To start with, Cloud Foundry is an open-source version of Heroku (in intent, and it’s even compatible in some ways). It’s an implementation of a “Platform as a Service” (PaaS) product, that you can run either in-house or on various cloud platforms that provide you with “normal” virtual machines. It’s been explicitely designed to be agnostic about what sort of machine it’s running on (as long as that machine is linux, for now). Unlike traditional machines where, if you want to deploy a website you have to do ALL THE THINGS including configuring the webserver, the IP address, the database (if you use one), take care of logging, etc., in a PaaS they try and abstract as much of that away as possible. All you have to do is push your code (along with a config file that determines things like how much RAM, CPU, and disk space you need and what services you will be talking to) and you get your own little slice of a machine that is isolated into it’s own container. Using a PaaS is the natural end-game of someone that is trying to follow the 12 Factor App manifesto. A good case can be made that using a PaaS should be the default for any newly written code, unless you have very good reasons why it won’t work. Of course, existing shops with their legacy code and processes are a different story - migrating even a medium-sized project from the “traditional” approach over to using a PaaS can be quite a bit of work.

To divert for a second, a container is kinda like a virtual machine, in that it gets its own IP address and disk space, but it’s not a “full fledged” machine - it shares a kernel with the other containers and the host machine. This is done using a software component of Cloud Foundry called Warden, which works very similarly to LXC or Solaris Zones (in fact, early versions of Warden used LXC as the base). If you want to scale up the performance of your app, the way of doing that is to add additional instances. Cloud Foundry will take care of making sure that requests to your app get routed to both instances. It will also restart the container if it detects things like running out of RAM or that the application is crashing.

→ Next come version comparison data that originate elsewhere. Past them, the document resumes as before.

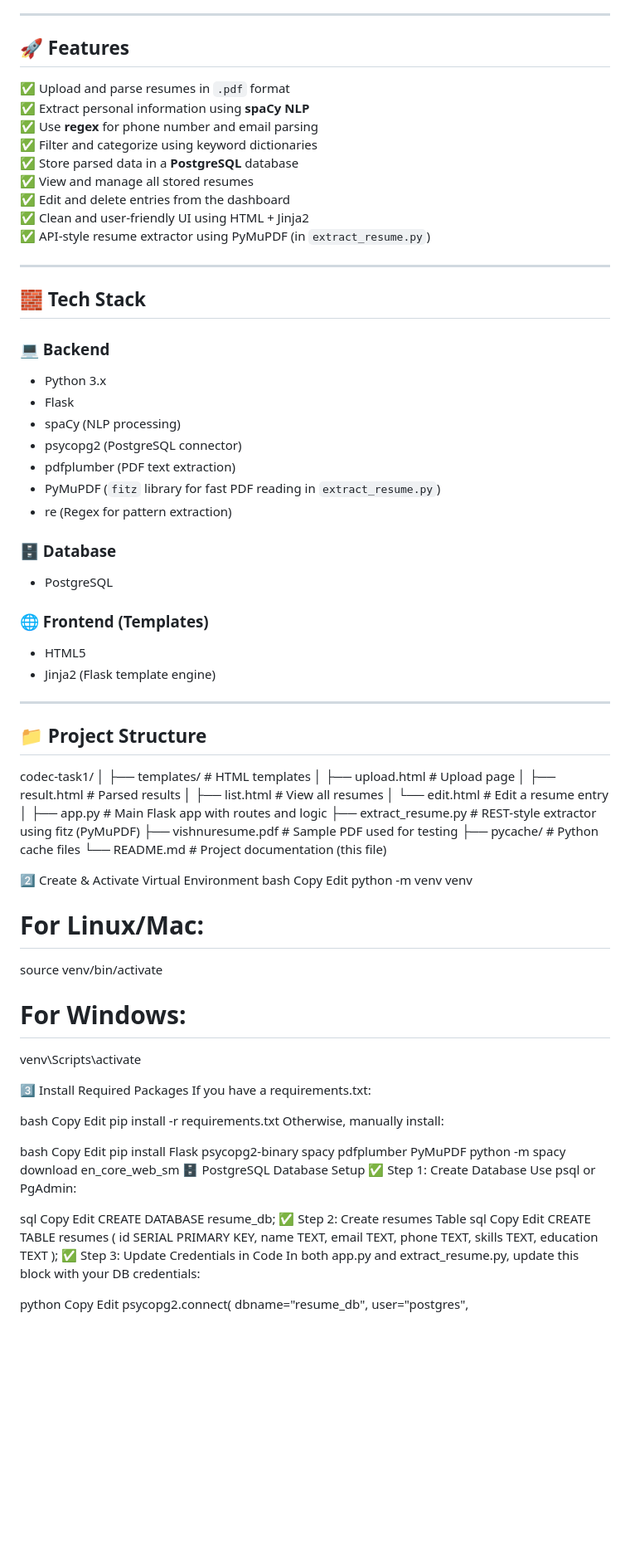
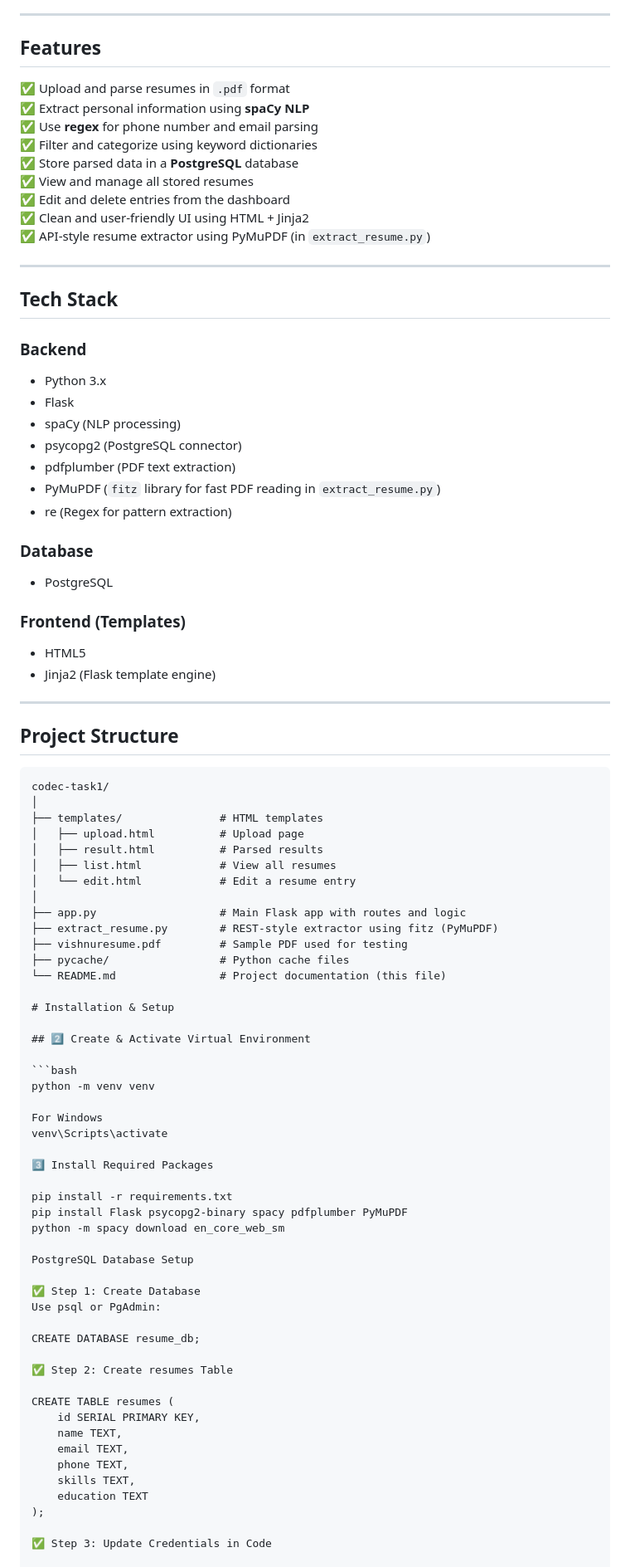
Before and after one commit to vishunlocked/codec-task1, a Markdown page: README.md, the part around one of its changes. Shown at 83% size. Rendered like a GitHub page; blank space fills up the shorter version.

````diff
--- a/README.md
+++ b/README.md
@@ -38,7 +37,7 @@ This is a **Resume Parser** web application developed using **Python, Flask, spa
 
 ---
 
-## 🚀 Features
+##  Features
 
 ✅ Upload and parse resumes in `.pdf` format
 ✅ Extract personal information using **spaCy NLP**
@@ -52,9 +51,9 @@ This is a **Resume Parser** web application developed using **Python, Flask, spa
 
 ---
 
-## 🧱 Tech Stack
+##  Tech Stack
 
-### 💻 Backend
+###  Backend
 - Python 3.x
 - Flask
 - spaCy (NLP processing)
@@ -63,68 +62,57 @@ This is a **Resume Parser** web application developed using **Python, Flask, spa
 - PyMuPDF (`fitz` library for fast PDF reading in `extract_resume.py`)
 - re (Regex for pattern extraction)
 
-### 🗄️ Database
+###  Database
 - PostgreSQL
 
-### 🌐 Frontend (Templates)
+###  Frontend (Templates)
 - HTML5
 - Jinja2 (Flask template engine)
 
 ---
 
-## 📁 Project Structure
+##  Project Structure
+
+```text
 codec-task1/
 │
-├── templates/ # HTML templates
-│ ├── upload.html # Upload page
-│ ├── result.html # Parsed results
-│ ├── list.html # View all resumes
-│ └── edit.html # Edit a resume entry
+├── templates/               # HTML templates
+│   ├── upload.html          # Upload page
+│   ├── result.html          # Parsed results
+│   ├── list.html            # View all resumes
+│   └── edit.html            # Edit a resume entry
 │
-├── app.py # Main Flask app with routes and logic
-├── extract_resume.py # REST-style extractor using fitz (PyMuPDF)
-├── vishnuresume.pdf # Sample PDF used for testing
-├── pycache/ # Python cache files
-└── README.md # Project documentation (this file)
+├── app.py                   # Main Flask app with routes and logic
+├── extract_resume.py        # REST-style extractor using fitz (PyMuPDF)
+├── vishnuresume.pdf         # Sample PDF used for testing
+├── pycache/                 # Python cache files
+└── README.md                # Project documentation (this file)
 
-2️⃣ Create & Activate Virtual Environment
-bash
-Copy
-Edit
+# Installation & Setup
+
+## 2️⃣ Create & Activate Virtual Environment
+
+```bash
 python -m venv venv
 
-# For Linux/Mac:
-source venv/bin/activate
-
-# For Windows:
+For Windows
 venv\Scripts\activate
 
 3️⃣ Install Required Packages
-If you have a requirements.txt:
 
-bash
-Copy
-Edit
 pip install -r requirements.txt
-Otherwise, manually install:
-
-bash
-Copy
-Edit
 pip install Flask psycopg2-binary spacy pdfplumber PyMuPDF
 python -m spacy download en_core_web_sm
-🗄️ PostgreSQL Database Setup
+
+PostgreSQL Database Setup
+
 ✅ Step 1: Create Database
 Use psql or PgAdmin:
 
-sql
-Copy
-Edit
 CREATE DATABASE resume_db;
+
 ✅ Step 2: Create resumes Table
-sql
-Copy
-Edit
+
 CREATE TABLE resumes (
     id SERIAL PRIMARY KEY,
     name TEXT,
@@ -133,12 +121,9 @@ CREATE TABLE resumes (
     skills TEXT,
     education TEXT
 );
+
 ✅ Step 3: Update Credentials in Code
-In both app.py and extract_resume.py, update this block with your DB credentials:
 
-python
-Copy
-Edit
 psycopg2.connect(
     dbname="resume_db",
     user="postgres",
````
Also changed, not shown: other parts of README.md (+41 -49 lines).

BOSH is sort of like Puppet or Chef, but working at the infrastructure layer vs. working with individual resources on each machine. By that I mean you describe how you want your infrastructure to look and then BOSH will make it look that way. With puppet you describe how you want a given machine to look, and it’s up to you to make the machines all work together. It uses virtual-machine templates (called stemcells), code, configuration and scripts (called ‘releases’), and a manifest file that describes how the infrastructure, code, network architecture, and everything else combines together. All three of those components wrapped up is a “deployment”, and can be pushed using BOSH. BOSH will provision machines, upload your code, install packages, and then monitor them to make sure everything is healthy, redeploying machines if something breaks. If you want to do something like add more virtual machines, you modify the manifest and redeploy. You can also update the stemcell (maybe switch from Ubuntu to CentOS) without changing anything else and redploy. And of course you can change the actual code you’re pushing and redeploy. Each time, if it sees something that is different on the running machines versus what’s in the manifest, BOSH will rectify the situation, whether it needs to shut down a machine and redeploy it entirely (newly-updated stemcell), just deploy new packages, or whatever.

BOSH is used to deploy Cloud Foundry onto your infrastructure and if it sounds like it kind of works like Cloud Foundry, that’s because it does. However, BOSH is aimed at building out infrastructure and is a bit unwieldy for J. Random Developer to use just to deploy their webapp. Deciding how to setup networking, managing packages, those are all the sorts of things that a PaaS abstracts away from you. However, BOSH does a bang-up job of building out large, complicated software like Cloud Foundry.

One note about the difference between BOSH and bosh-lite. Using BOSH in production, you will use it to provision virtual machines. However, bosh-lite is a way to build out Cloud Foundry in a sandbox, so that you can play around with it and understand it. As such, it will provision the various bits of Cloud Foundry as containers on the machine that is running the bosh-lite director.

The next article will go over installing BOSH, then using BOSH to install Cloud Foundry, and then using Cloud Foundry to host an app.